Many of those living in Thailand only know that today they do not have to go to work. This is exciting for many, and can also be difficult to discover exactly what the significance of the day is. While it may appear to be just another day “Buddha Day,” Asarnha Bucha day is, in fact, one of the most holy days of Theravada Buddhism.
The holiday lands on the full moon of the eighth lunar month. On this day, hundreds of years ago, Buddha gave his first sermon following his enlightenment. The sermon itself took place at Deer Park in Benares, India. The sermon was attended by five ascetics. Buddha taught these men the Four Noble Truths. These Truths explain the conceptual framework of Buddhism and enlightenment. They are the understanding that life is suffering, suffering is caused by craving, there is an attainable state beyond suffering and craving, and the final truth is the path to attain this state. After the sermon, the monks decided to become followers of the Buddha and, therefore, the first order of monks was started.
Asarnha Bucha day also marks the beginning of Vassa, which is commonly referred to as Buddhist Lent in the West. Vassa lasts three lunar months. Most monks will remain in their monasteries for the duration and spend their time meditating. Many Buddhists will refrain from cravings such as meat, alcohol and smoking.
Thais will celebrate the day in various ways. Most will go to temple, listen to sermons and make merit. In the evening candles are lit and they circle the temple’s stupa three times. In places such as Ubon Ratchathani, they have an entire candle festival in which elaborate candles are displayed and paraded through the city. In Saraburi, monks will walk the town and locals will make offerings of flowers in their alms bowls instead of food.
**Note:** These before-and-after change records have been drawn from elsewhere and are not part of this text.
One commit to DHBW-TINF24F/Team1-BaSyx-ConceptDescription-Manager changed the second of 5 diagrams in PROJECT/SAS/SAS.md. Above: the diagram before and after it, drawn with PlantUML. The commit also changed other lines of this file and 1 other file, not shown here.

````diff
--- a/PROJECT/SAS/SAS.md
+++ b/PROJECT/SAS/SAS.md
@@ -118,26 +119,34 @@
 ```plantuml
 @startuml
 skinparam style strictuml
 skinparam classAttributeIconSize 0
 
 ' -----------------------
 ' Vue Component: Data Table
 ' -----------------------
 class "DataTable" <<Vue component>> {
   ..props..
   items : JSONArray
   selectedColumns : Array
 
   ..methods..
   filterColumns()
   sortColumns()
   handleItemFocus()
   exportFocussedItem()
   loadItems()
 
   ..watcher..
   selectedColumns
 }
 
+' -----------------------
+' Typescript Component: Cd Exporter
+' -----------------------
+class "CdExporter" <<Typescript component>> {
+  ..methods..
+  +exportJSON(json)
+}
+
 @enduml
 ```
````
In sum, Asarnha Bucha is one of the most important days of the Theravada Buddhist tradition. It is mostly important because it marks the date in which the Buddha delivered the vital framework and teaching to reach enlightenment, but also celebrates the founding of the first order or monks and the beginning of Vassa.